> _Exercise details_: Check which lines of the entries that follow hold "parent", then give the number of those lines and nothing more.

> _Data provided_:
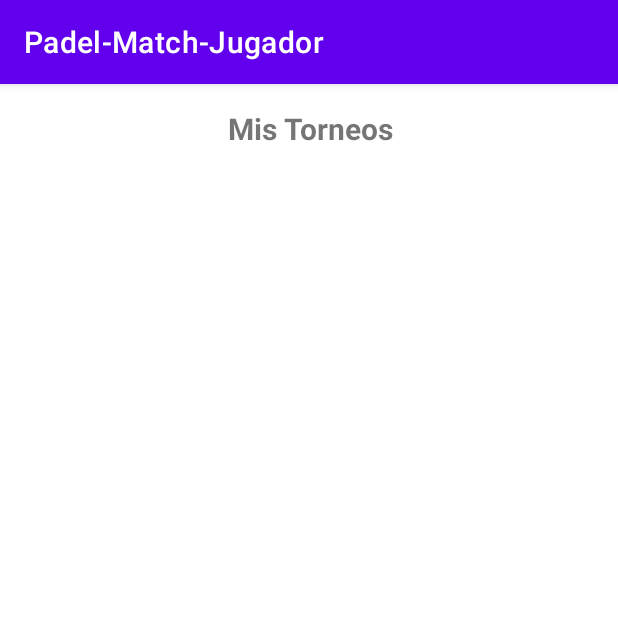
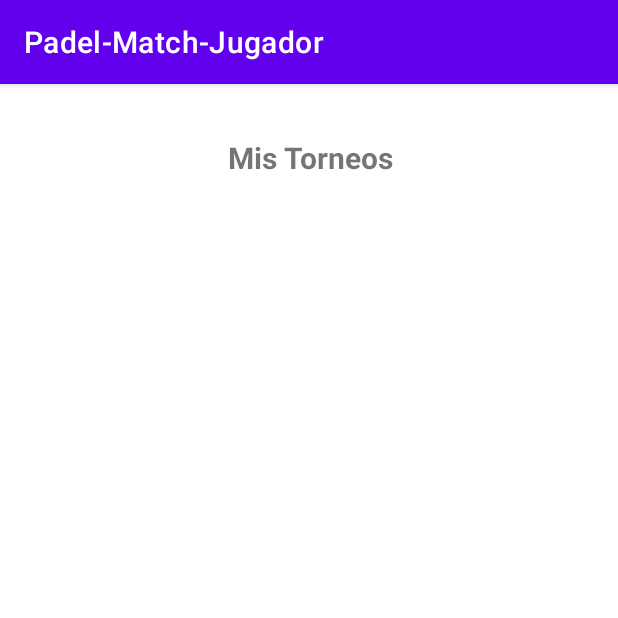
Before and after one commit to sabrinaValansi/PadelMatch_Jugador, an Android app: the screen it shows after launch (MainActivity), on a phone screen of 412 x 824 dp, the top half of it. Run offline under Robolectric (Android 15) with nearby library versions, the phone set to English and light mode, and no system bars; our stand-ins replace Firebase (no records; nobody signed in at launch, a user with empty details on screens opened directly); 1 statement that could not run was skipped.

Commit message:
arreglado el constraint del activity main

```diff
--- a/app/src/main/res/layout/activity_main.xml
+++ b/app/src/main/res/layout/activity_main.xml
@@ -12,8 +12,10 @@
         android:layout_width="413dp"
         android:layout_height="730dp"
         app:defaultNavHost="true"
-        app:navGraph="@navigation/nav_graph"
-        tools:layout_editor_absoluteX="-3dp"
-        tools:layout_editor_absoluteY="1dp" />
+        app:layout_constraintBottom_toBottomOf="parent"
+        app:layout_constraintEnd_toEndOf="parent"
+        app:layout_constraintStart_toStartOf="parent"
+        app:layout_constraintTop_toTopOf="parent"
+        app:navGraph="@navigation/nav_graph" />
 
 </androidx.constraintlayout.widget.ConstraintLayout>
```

> _Answer box_: 4